++++ Data provided
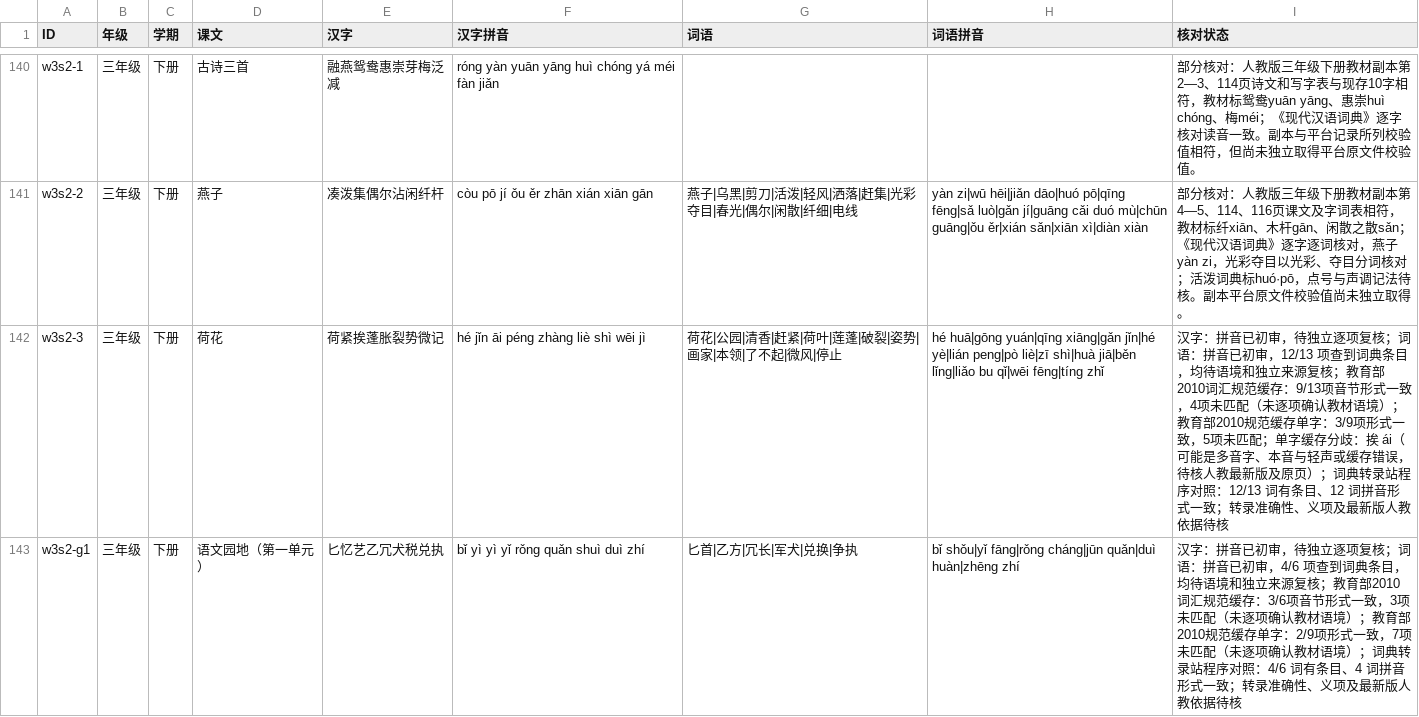
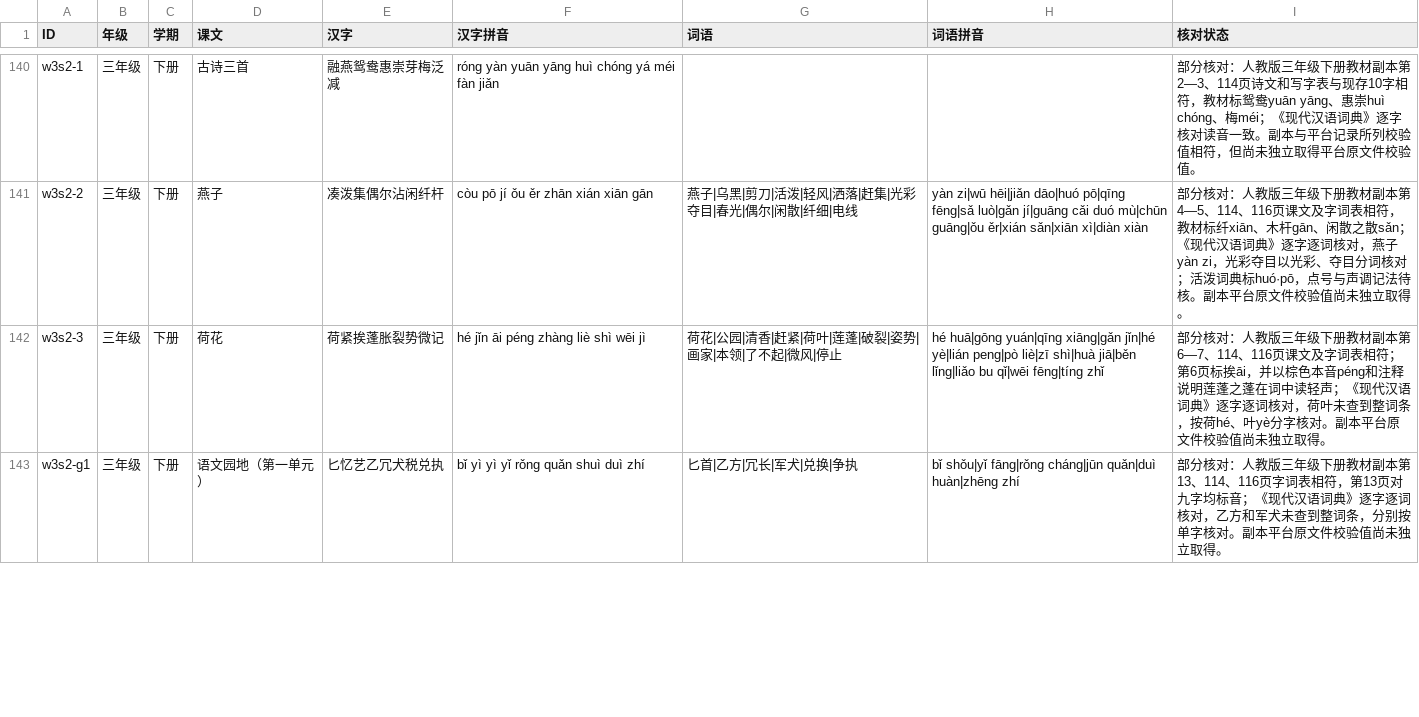
Before and after one commit to meta-learning-lab/rijiyuelei, a CSV file: dist/words.csv, drawn as a sheet; only a part is shown, gaps mark what is left out; the diff covers the shown part only.

Commit message:
核对三年级下册三组字词

```diff
--- a/dist/words.csv
+++ b/dist/words.csv
@@ -141,3 +141,3 @@ w3s2-1,三年级,下册,古诗三首,融燕鸳鸯惠崇芽梅泛减,róng yàn y
 w3s2-2,三年级,下册,燕子,凑泼集偶尔沾闲纤杆,còu pō jí ǒu ěr zhān xián xiān gān,燕子|乌黑|剪刀|活泼|轻风|洒落|赶集|光彩夺目|春光|偶尔|闲散|纤细|电线,yàn zi|wū hēi|jiǎn dāo|huó pō|qīng fēng|sǎ luò|gǎn jí|guāng cǎi duó mù|chūn guāng|ǒu ěr|xián sǎn|xiān xì|diàn xiàn,部分核对：人教版三年级下册教材副本第4—5、114、116页课文及字词表相符，教材标纤xiān、木杆gān、闲散之散sǎn；《现代汉语词典》逐字逐词核对，燕子yàn zi，光彩夺目以光彩、夺目分词核对；活泼词典标huó·pō，点号与声调记法待核。副本平台原文件校验值尚未独立取得。
-w3s2-3,三年级,下册,荷花,荷紧挨蓬胀裂势微记,hé jǐn āi péng zhàng liè shì wēi jì,荷花|公园|清香|赶紧|荷叶|莲蓬|破裂|姿势|画家|本领|了不起|微风|停止,hé huā|gōng yuán|qīng xiāng|gǎn jǐn|hé yè|lián peng|pò liè|zī shì|huà jiā|běn lǐng|liǎo bu qǐ|wēi fēng|tíng zhǐ,汉字：拼音已初审，待独立逐项复核；词语：拼音已初审，12/13 项查到词典条目，均待语境和独立来源复核；教育部2010词汇规范缓存：9/13项音节形式一致，4项未匹配（未逐项确认教材语境）；教育部2010规范缓存单字：3/9项形式一致，5项未匹配；单字缓存分歧：挨 ái（可能是多音字、本音与轻声或缓存错误，待核人教最新版及原页）；词典转录站程序对照：12/13 词有条目、12 词拼音形式一致；转录准确性、义项及最新版人教依据待核
-w3s2-g1,三年级,下册,语文园地（第一单元）,匕忆艺乙冗犬税兑执,bǐ yì yì yǐ rǒng quǎn shuì duì zhí,匕首|乙方|冗长|军犬|兑换|争执,bǐ shǒu|yǐ fāng|rǒng cháng|jūn quǎn|duì huàn|zhēng zhí,汉字：拼音已初审，待独立逐项复核；词语：拼音已初审，4/6 项查到词典条目，均待语境和独立来源复核；教育部2010词汇规范缓存：3/6项音节形式一致，3项未匹配（未逐项确认教材语境）；教育部2010规范缓存单字：2/9项形式一致，7项未匹配（未逐项确认教材语境）；词典转录站程序对照：4/6 词有条目、4 词拼音形式一致；转录准确性、义项及最新版人教依据待核
+w3s2-3,三年级,下册,荷花,荷紧挨蓬胀裂势微记,hé jǐn āi péng zhàng liè shì wēi jì,荷花|公园|清香|赶紧|荷叶|莲蓬|破裂|姿势|画家|本领|了不起|微风|停止,hé huā|gōng yuán|qīng xiāng|gǎn jǐn|hé yè|lián peng|pò liè|zī shì|huà jiā|běn lǐng|liǎo bu qǐ|wēi fēng|tíng zhǐ,部分核对：人教版三年级下册教材副本第6—7、114、116页课文及字词表相符；第6页标挨āi，并以棕色本音péng和注释说明莲蓬之蓬在词中读轻声；《现代汉语词典》逐字逐词核对，荷叶未查到整词条，按荷hé、叶yè分字核对。副本平台原文件校验值尚未独立取得。
+w3s2-g1,三年级,下册,语文园地（第一单元）,匕忆艺乙冗犬税兑执,bǐ yì yì yǐ rǒng quǎn shuì duì zhí,匕首|乙方|冗长|军犬|兑换|争执,bǐ shǒu|yǐ fāng|rǒng cháng|jūn quǎn|duì huàn|zhēng zhí,部分核对：人教版三年级下册教材副本第13、114、116页字词表相符，第13页对九字均标音；《现代汉语词典》逐字逐词核对，乙方和军犬未查到整词条，分别按单字核对。副本平台原文件校验值尚未独立取得。
```
Also changed, not shown: 1 edited cell elsewhere in this file.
++++++++
Count the lines in the records that include the word "匕忆艺乙冗犬税兑执". Report the total alone.

2